This FDA briefing document serves as a synopsis for the discussion of issues in the design of clinical trials for the treatment of diabetic foot infections (DFIs). Historically, clinical trials evaluate the efficacy and safety of drug in subjects with DFIs as a subset of patients within a larger clinical trial population of patients with complicated skin and skin structure infections (cSSSIs). However, in the review of clinical trials for cSSSIs there are several issues relating to the subset of patients with DFIs that warrant further discussion and clarification. The public health impact of DFIs is significant, considering the estimated 17.1 million diabetics in the United States at present[1]. Diabetics have an increased risk of lower extremity cutaneous ulcers due to underlying peripheral neuropathy and vascular disease, and a high rate of lower extremity amputations. Thus, there is clearly the need to encourage drug development for DFIs utilizing a standardized clinical trial design to assess the efficacy and safety of such agents.


Drug sponsors have made several recent requests to the FDA regarding the design of clinical trials of drugs for DFIs. However, the review of such trials is complex since the trials generally lack standardized methods for: 1) defining a “diabetic foot infection”, 2) obtaining microbiological specimens and determining microbiological outcomes, 3) radiological assessment for excluding bone and joint involvement, and 4) determining clinical outcomes in DFIs.


Currently, there are three drugs approved for the treatment of diabetic foot infections as part of the cSSSI indication: piperacillin/tazobactam (ZosynÔ), trovafloxacin (TrovanÔ), and linezolid (ZyvoxÔ). There are no agents approved specifically for the treatment of osteomyelitis associated with an overlying diabetic foot infection.


The issues for discussion before the Advisory Committee will include:


1.     How does one define a “diabetic foot infection”? Please include in your discussions the considerations of patients with cellulitis without breaks in the skin versus patients with pre-existing breaks in the skin.
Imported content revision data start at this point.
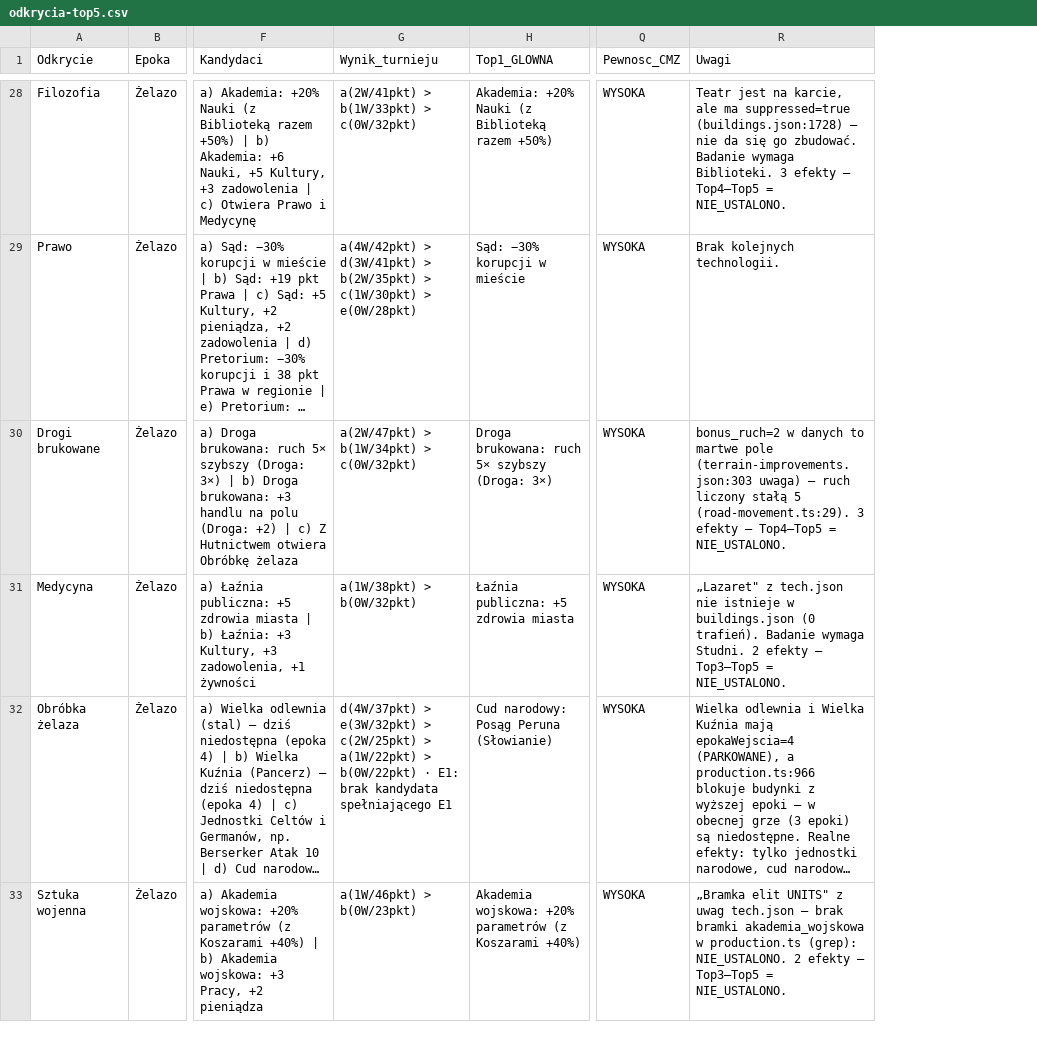
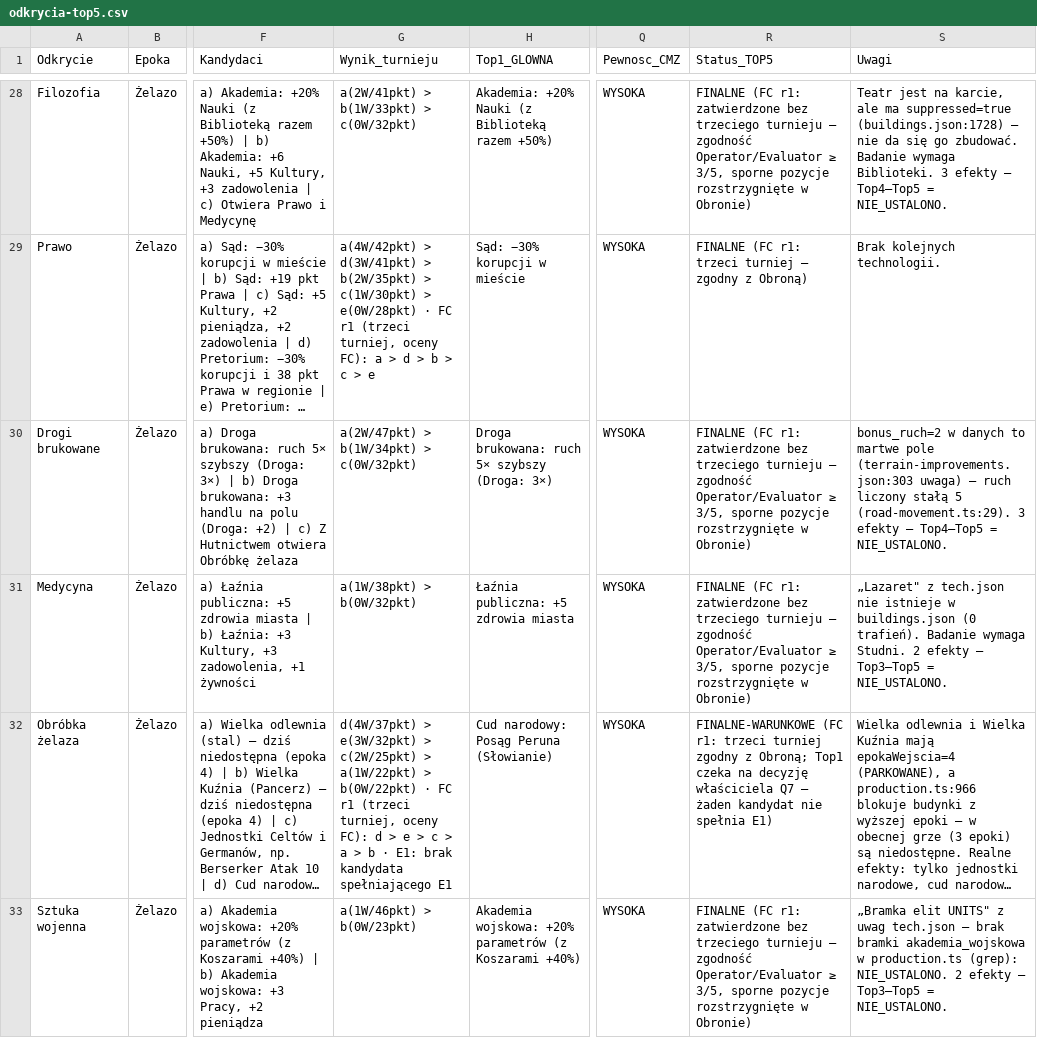
Before and after one commit to maciejsieracki/The-Game, a CSV file: dyspozycje/analizy/karty-odkryc/odkrycia-top5.csv, drawn as a sheet; only a part is shown, gaps mark what is left out; long unchanged cells end in …; the diff covers the shown part only; the diff names each change by its address in the sheet, - before the commit and + after, or states it on an @@ line.

```diff
--- a/dyspozycje/analizy/karty-odkryc/odkrycia-top5.csv
+++ b/dyspozycje/analizy/karty-odkryc/odkrycia-top5.csv
+column R (Status_TOP5), rows 28-33: FINALNE (FC r1: zatwierdzone bez trzeciego turnieju — zgodność Operator/Evaluator ≥ 3/5, sporne pozycje rozstrzygnięte w Obronie) | FINALNE (FC r1: trzeci turniej — zgodny z Obroną) | FINALNE (FC r1: zatwierdzone bez trzeciego turnieju — zgodność Operator/Evaluator ≥ 3/5, sporne pozycje rozstrzygnięte w Obronie) | FINALNE (FC r1: zatwierdzone bez trzeciego turnieju — zgodność Operator/Evaluator ≥ 3/5, sporne pozycje rozstrzygnięte w Obronie) | FINALNE-WARUNKOWE (FC r1: trzeci turniej zgodny z Obroną; Top1 czeka na decyzję właściciela Q7 — żaden kandydat nie spełnia E1) | FINALNE (FC r1: zatwierdzone bez trzeciego turnieju — zgodność Operator/Evaluator ≥ 3/5, sporne pozycje rozstrzygnięte w Obronie)
-G29 (Wynik_turnieju): …> e(0W/28pkt)
+G29 (Wynik_turnieju): …> e(0W/28pkt) · FC r1 (trzeci turniej, oceny FC): a > d > b > c > e
-G32 (Wynik_turnieju): …b(0W/22pkt) · E1: brak…
+G32 (Wynik_turnieju): …b(0W/22pkt) · FC r1 (trzeci turniej, oceny FC): d > e > c > a > b · E1: brak…
```
Also changed, not shown: 22 edited cells elsewhere in this file, 39 other files.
2.     In patients with a pre-existing skin ulcer, how does one define infected versus non-infected ulcers?

3.     What is the most accurate way to obtain microbiologic information in patients with diabetic foot infections?

4.     What are the considerations for clinical trials for ruling out osteomyelitis in patients in trials of diabetic foot infections? Please discuss how to determine drug efficacy for the diabetic foot infection in the setting of osteomyelitis and whether such patients should be considered clinical cures or failures.

5.   How does one define clinical success or failure patients in a clinical trial of diabetic foot infections?






[1] National Diabetes Statistics. Available at:

  Accessed September 22, 2003.